Arnesen points out that Nofima, a leading institute for applied research within the fields of fisheries, aquaculture and food research, has documented that the project is a major boost for animal welfare and that consumers get a fresher and better end product.

“This is exactly what the Norwegian Fish Quality Regulations must ensure. The core of the attempt to stop Hav Line has been an outdated part of the regulations from 1984, about sorting production fish domestically,” said Arnesen and continued:

“We have for several months asked the government to present some form of documentation or professional support that this rule in some way prevents bad fish from entering the market. It hasn’t happened. When the Minister of Fisheries says we will find solutions in the future, we hope that he will belong to his own professional body, the Norwegian Food Safety Authority, and let them have a breakthrough for real lifting for fish quality and fish welfare,” said Arnesen.

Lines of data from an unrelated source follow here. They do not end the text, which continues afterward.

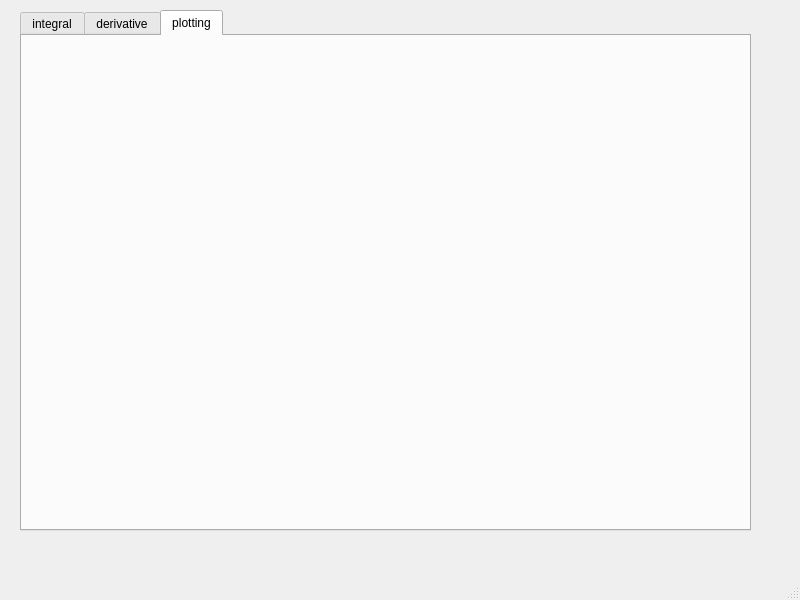
Qt form src/geek-calculator/mainwindow.ui (Jelena-Zivovic/RS014-geek-calculator) before a commit.
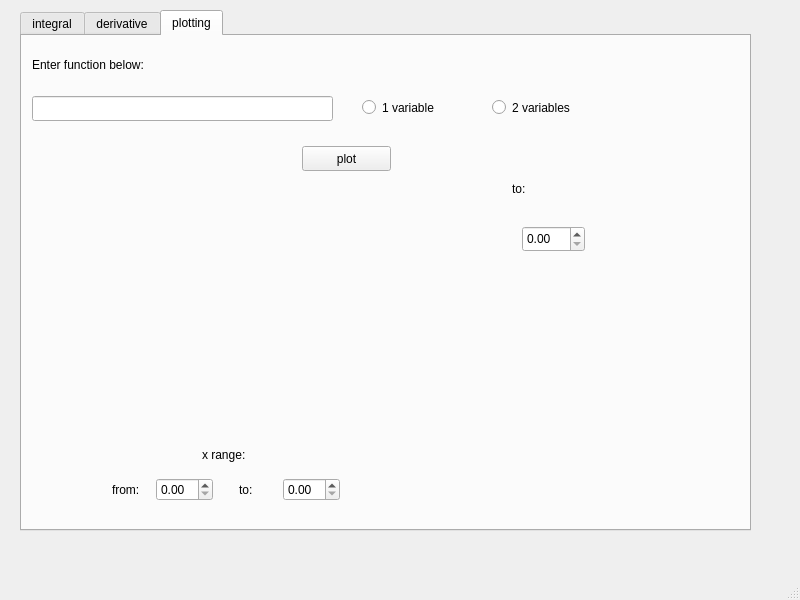
The same form after that commit. Custom widgets are drawn as their Qt base class.

Commit message: plotting function with one variable

Patch:
```diff
--- a/src/geek-calculator/mainwindow.ui
+++ b/src/geek-calculator/mainwindow.ui
@@ -1009,6 +1009,207 @@
        <attribute name="title">
         <string>plotting</string>
        </attribute>
+       <widget class="QPushButton" name="plotFunctionWidget">
+        <property name="geometry">
+         <rect>
+          <x>280</x>
+          <y>110</y>
+          <width>89</width>
+          <height>25</height>
+         </rect>
+        </property>
+        <property name="text">
+         <string>plot</string>
+        </property>
+       </widget>
+       <widget class="QCustomPlot" name="plottingWidget" native="true">
+        <property name="geometry">
+         <rect>
+          <x>10</x>
+          <y>150</y>
+          <width>421</width>
+          <height>261</height>
+         </rect>
+        </property>
+       </widget>
+       <widget class="QLabel" name="label_3">
+        <property name="geometry">
+         <rect>
+          <x>490</x>
+          <y>140</y>
+          <width>19</width>
+          <height>26</height>
+         </rect>
+        </property>
+        <property name="text">
+         <string>to:</string>
+        </property>
+       </widget>
+       <widget class="QRadioButton" name="oneVariablePlottingRadioButton">
+        <property name="geometry">
+         <rect>
+          <x>340</x>
+          <y>60</y>
+          <width>112</width>
+          <height>23</height>
+         </rect>
+        </property>
+        <property name="text">
+         <string>1 variable</string>
+        </property>
+       </widget>
+       <widget class="QLabel" name="label_4">
+        <property name="geometry">
+         <rect>
+          <x>739</x>
+          <y>309</y>
+          <width>67</width>
+          <height>17</height>
+         </rect>
+        </property>
+        <property name="text">
+         <string>y range:</string>
+        </property>
+       </widget>
+       <widget class="QLineEdit" name="enterFunctionPlottingLineEdit">
+        <property name="geometry">
+         <rect>
+          <x>10</x>
+          <y>60</y>
+          <width>301</width>
+          <height>25</height>
+         </rect>
+        </property>
+       </widget>
+       <widget class="QWidget" name="layoutWidget">
+        <property name="geometry">
+         <rect>
+          <x>299</x>
+          <y>549</y>
+          <width>108</width>
+          <height>28</height>
+         </rect>
+        </property>
+        <layout class="QHBoxLayout" name="horizontalLayout">
+         <item>
+          <widget class="QLabel" name="label_2">
+           <property name="text">
+            <string>from:</string>
+           </property>
+          </widget>
+         </item>
+         <item>
+          <widget class="QDoubleSpinBox" name="doubleSpinBox"/>
+         </item>
+        </layout>
+       </widget>
+       <widget class="QLabel" name="label">
+        <property name="geometry">
+         <rect>
+          <x>399</x>
+          <y>509</y>
+          <width>67</width>
+          <height>17</height>
+         </rect>
+        </property>
+        <property name="text">
+         <string>x range:</string>
+        </property>
+       </widget>
+       <widget class="QRadioButton" name="twoVariablesPlottingRadioButton">
+        <property name="geometry">
+         <rect>
+          <x>470</x>
+          <y>60</y>
+          <width>112</width>
+          <height>23</height>
+         </rect>
+        </property>
+        <property name="text">
+         <string>2 variables</string>
+        </property>
+       </widget>
+       <widget class="QLabel" name="enterFunctionPlottingLabel">
+        <property name="geometry">
+         <rect>
+          <x>10</x>
+          <y>20</y>
+          <width>161</width>
+          <height>17</height>
+         </rect>
+        </property>
+        <property name="text">
+         <string>Enter function below:</string>
+        </property>
+       </widget>
+       <widget class="QDoubleSpinBox" name="doubleSpinBox_4">
+        <property name="geometry">
+         <rect>
+          <x>500</x>
+          <y>190</y>
+          <width>63</width>
+          <height>26</height>
+         </rect>
+        </property>
+       </widget>
+       <widget class="QLabel" name="label_12">
+        <property name="geometry">
+         <rect>
+          <x>180</x>
+          <y>410</y>
+          <width>67</width>
+          <height>17</height>
+         </rect>
+        </property>
+        <property name="text">
+         <string>x range:</string>
+        </property>
+       </widget>
+       <widget class="QWidget" name="">
+        <property name="geometry">
+         <rect>
+          <x>90</x>
+          <y>440</y>
+          <width>228</width>
+          <height>28</height>
+         </rect>
+        </property>
+        <layout class="QHBoxLayout" name="horizontalLayout_6">
+         <item>
+          <widget class="QLabel" name="label_13">
+           <property name="text">
+            <string>from:</string>
+           </property>
+          </widget>
+         </item>
+         <item>
+          <widget class="QDoubleSpinBox" name="doubleSpinBox_2"/>
+         </item>
+         <item>
+          <spacer name="verticalSpacer">
+           <property name="orientation">
+            <enum>Qt::Vertical</enum>
+           </property>
+           <property name="sizeHint" stdset="0">
+            <size>
+             <width>20</width>
+             <height>40</height>
+            </size>
+           </property>
+          </spacer>
+         </item>
+         <item>
+          <widget class="QLabel" name="label_6">
+           <property name="text">
+            <string>to:</string>
+           </property>
+          </widget>
+         </item>
+         <item>
+          <widget class="QDoubleSpinBox" name="doubleSpinBox_3"/>
+         </item>
+        </layout>
+       </widget>
       </widget>
      </widget>
     </widget>
@@ -1026,6 +1227,14 @@
   </widget>
   <widget class="QStatusBar" name="statusbar"/>
  </widget>
+ <customwidgets>
+  <customwidget>
+   <class>QCustomPlot</class>
+   <extends>QWidget</extends>
+   <header>qcustomplot.h</header>
+   <container>1</container>
+  </customwidget>
+ </customwidgets>
  <resources/>
  <connections/>
 </ui>
```
The commit also changes 4 other files.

“We hope and believe sense will prevail”
The production fish, which has been at the heart of the criticism of the project, accounts for about 2-3 per cent of the volume of “Norwegian Gannet”. Hav Line is now looking forward to proving all the benefits of the project.

“There has been an incredible amount of scare propaganda in this case. The dispensation gives a year in which we can disprove it. Then we have to read what the government has actually included in the dispensation, and there are some elements that at first reading do not make any sense. But we hope and believe sense will prevail,” said Arnesen.